- At the time, the company claimed that hackers only affected a small group of the firm’s customers.
- After the data emerged on a hacking forum, it turned out that the leak is much bigger than Ledger admitted.
Ledger, a well-known hardware wallet firm, suffered a major data leak earlier this year. The leaked data quickly emerged on RaidForums, a hacker website, where it became publicly available.
The leak includes more than 1 million email addresses, as well as 270,000 physical addresses and phone numbers of Ledger users.
New Information Regarding the Ledger Hack Emerges
Ledger acknowledged the incident in a recent tweet, noting that it is continuously working with law enforcement to prosecute hackers and stop the scammers. The company also admitted that the leakage was a result of a hack that had its database compromised. However, it also claimed that only 9,500 phone numbers, product purchase details, and postal addresses were stolen by the attackers, when the real number turned out to be quite a bit higher.

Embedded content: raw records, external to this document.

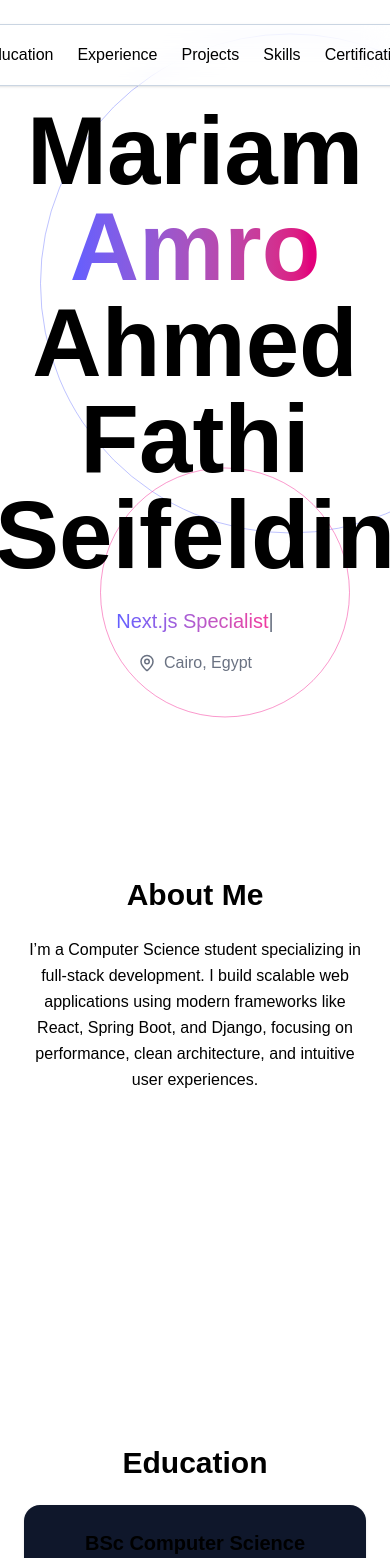
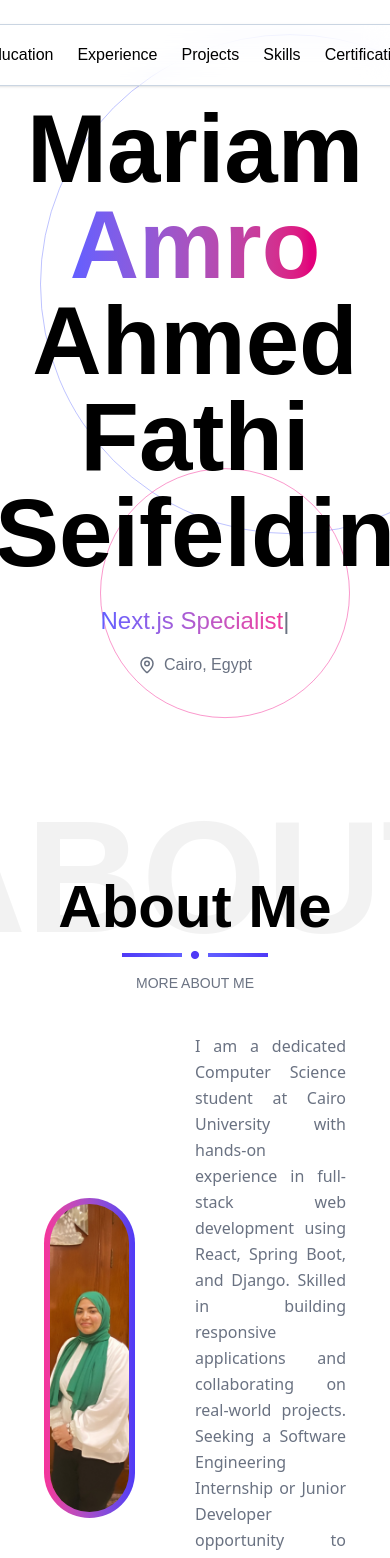
Before and after one commit to Mariam-Amro-2005/Fullstack-Portifolio, a Next.js app: page / in a window 390 px wide. Shown: the top 1558 px of the page. Built offline with nearby package versions, Linux system fonts and the light colour scheme.

Commit message:
feat: add Navbar component with smooth scrolling and active link highlighting
- Implemented a responsive Navbar that highlights the active section based on scroll position.
- Added Tailwind CSS configuration for styling and dark mode support.

```diff
--- a/src/app/page.tsx
+++ b/src/app/page.tsx
@@ -1,4 +1,4 @@
-import Navbar from "@/components/Navbar";
+import Navbar from "@/components/ui/Navbar";
 import Hero from "@/components/sections/Hero";
 import About from "@/components/sections/About";
 import Education from "@/components/sections/Education";
--- a/src/components/sections/About.tsx
+++ b/src/components/sections/About.tsx
@@ -1,18 +1,48 @@
+"use client";
 import Container from "../ui/Container";
+import { motion } from "framer-motion";
+import Image from "next/image";
 
 export default function About() {
     return (
         <Container>
-            <section id="about" className="h-auto py-20 flex flex-col items-center justify-center text-center">
-                <h2 className="text-3xl font-semibold mb-6">About Me</h2>
+            <section id="about" className="h-auto w-full relative px-5 py-20 flex flex-col items-center justify-around text-center">
+                <div className="flex flex-col items-center justify-center mb-10">
+                    <h1 className="absolute text-[10rem] uppercase font-extrabold -top-10 text-black/5 dark:text-white/5 -z-10">About</h1>
+                    <h2 className=" relative text-6xl font-semibold">About Me</h2>
+                    <div className="flex justify-center items-center gap-2">
+                        <span className="inline-block w-15 h-1 bg-linear-to-r from-indigo-600 to-indigo-500"></span>
+                        <span className="text-indigo-600 text-3xl">•</span>
+                        <span className="inline-block w-15 h-1 bg-linear-to-r from-indigo-500 to-indigo-600"></span>
+                    </div>
+                    <div className="uppercase text-gray-500 text-sm font-medium">More about me</div>
+                </div>
 
-                <p className=" leading-relaxed max-w-3xl">
-                    {/* <p className="text-slate-300 leading-relaxed max-w-3xl"> */}
-                    I’m a Computer Science student specializing in full-stack
-                    development. I build scalable web applications using modern
-                    frameworks like React, Spring Boot, and Django, focusing on
-                    performance, clean architecture, and intuitive user experiences.
-                </p>
+                <div className="flex md:flex-row sm:flex-col items-center justify-around gap-15">
+                    <div className="flex flex-row lg:w-80 md:w-150 h-80 rounded-full overflow-hidden bg-linear-to-r from-pink-500 to-indigo-600 p-1.5">
+                        <div className="w-full h-full rounded-full overflow-hidden">
+                            <motion.div
+                                whileHover={{ scale: 1.1 }}
+                                transition={{ duration: 0.3, ease: "easeInOut" }}
+                                className="w-full h-full"
+                            >
+                                <Image
+                                    src="/profile1.jpeg"
+                                    alt="Profile"
+                                    width={400}
+                                    height={200}
+                                    className="w-full h-full object-cover"
+                                    priority
+                                />
+                            </motion.div>
+                        </div>
+                    </div>
+                    <p className="text-justify text-gray-500 font-normal font-sans leading-relaxed max-w-1/2">
+                        I am a dedicated Computer Science student at Cairo University with hands-on experience in full-stack web development using React, Spring
+                        Boot, and Django. Skilled in building responsive applications and collaborating on real-world projects.
+                        Seeking a Software Engineering Internship or Junior Developer opportunity to apply my technical skills and
+                        contribute to meaningful products. </p>
+                </div>
             </section>
         </Container>
     );
--- a/src/components/sections/Hero.tsx
+++ b/src/components/sections/Hero.tsx
@@ -43,14 +43,15 @@ export default function Hero() {
                     transition={{ delay: 0.4 }}
                     className="text-xl text-gray-500 mb-4"
                 >
-                    <span className="bg-linear-to-r from-indigo-500 to-pink-500 text-transparent bg-clip-text">
+                    <span className="bg-linear-to-r from-indigo-500 to-pink-500 text-2xl text-transparent bg-clip-text">
                         <TypingText
                             words={[
                                 "Full-Stack Developer",
                                 "Next.js Specialist",
                                 "React Engineer",
                                 "Backend API Builder",
-                                "Software Engineer"
+                                "Software Engineer",
+                                "5+ Years Experience"
                             ]}
                             speed={60} deleteSpeed={40} pause={2000}
                         />
--- a/src/components/Navbar.tsx
+++ b/src/components/ui/Navbar.tsx
@@ -2,7 +2,7 @@
 
 import Link from "next/link";
 import { useEffect, useState } from "react";
-import ThemeToggle from "./ui/ThemeToggle";
+import ThemeToggle from "./ThemeToggle";
 
 const sections = [
     "about",
@@ -43,7 +43,7 @@ export default function Navbar() {
     const linkStyle = (id: string) =>
         `transition hover:text-indigo-600 underline-offset-8 decoration-2
         ${active === id
-            ? "underline decoration-pink-500"
+            ? "underline decoration-pink-600 decoration-2 underline-offset-2 hover:decoration-indigo-500"
             : "no-underline hover:underline hover:decoration-indigo-500"
         }`;
 
--- a/src/components/ui/ThemeToggle.tsx
+++ b/src/components/ui/ThemeToggle.tsx
@@ -2,15 +2,19 @@
 
 import { useTheme } from "next-themes";
 import { Sun, Moon } from "lucide-react";
+import { useEffect, useState } from "react";
 
 export default function ThemeToggle() {
     const { theme, setTheme } = useTheme();
+    const [mounted, setMounted] = useState(false);
 
+    useEffect(() => setMounted(true), []);
+
+    if (!mounted) return null;
     return (
         <button
             onClick={() => setTheme(theme === "dark" ? "light" : "dark")}
             className="p-2 rounded-lg hover:bg-slate-300 dark:hover:bg-slate-700 transition"
-            suppressHydrationWarning
         >
             {theme === "light" ? <Sun size={20} /> : <Moon size={20} />}
         </button>
--- /dev/null
+++ b/tailwind.config.js
@@ -0,0 +1,15 @@
+// tailwind.config.js
+/** @type {import('tailwindcss').Config} */
+module.exports = {
+    darkMode: 'class', // or 'media' if you prefer system preference
+    content: [
+        "./app/**/*.{js,ts,jsx,tsx,mdx}",
+        "./pages/**/*.{js,ts,jsx,tsx,mdx}",
+        "./components/**/*.{js,ts,jsx,tsx,mdx}",
+        "./src/**/*.{js,ts,jsx,tsx,mdx}",
+    ],
+    theme: {
+        extend: {},
+    },
+    plugins: [],
+}
```
Also changed, not shown: public/profile.jpeg (added), public/profile1.jpeg (added).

Between the original hack (June 2020) and the time the tweet was published, Ledger and the authorities managed to take down over 170 phishing websites.
We are continuously working with law enforcement to prosecute hackers and stop these scammers. We have taken down more than 170 phishing websites since the original breach.
— Ledger (@Ledger) December 20, 2020
The company further addressed the incident by assuring everyone that it takes privacy very seriously, and that it is a massive understatement to say that it sincerely regrets the incident.
The Community is Outraged
Fortunately, no financial information of its customers was leaked. Despite that, the company’s customers are still open to phishing attacks, and many fear that they could be in much greater danger.
One user pointed out that individuals who purchased one of Ledger’s wallets tend to have quite a significant net worth, as far as cryptocurrencies are concerned. As a result, the firm’s customers are now likely to be subject to physical and cyber harassment on a large scale.
Many were quite unforgiving towards the company, calling for others to cut off business with Ledger and set an example for other companies in order to teach them to take users’ physical security seriously.
Indeed, many even threatened to take legal action against the firm.
Once again the incident shows just how dangerous it is to store the majority of information on a single server. Many now fear that the future will bring even more incidents like this due to the Treasury Rule change, which forces even more KYC/AML checks upon the users.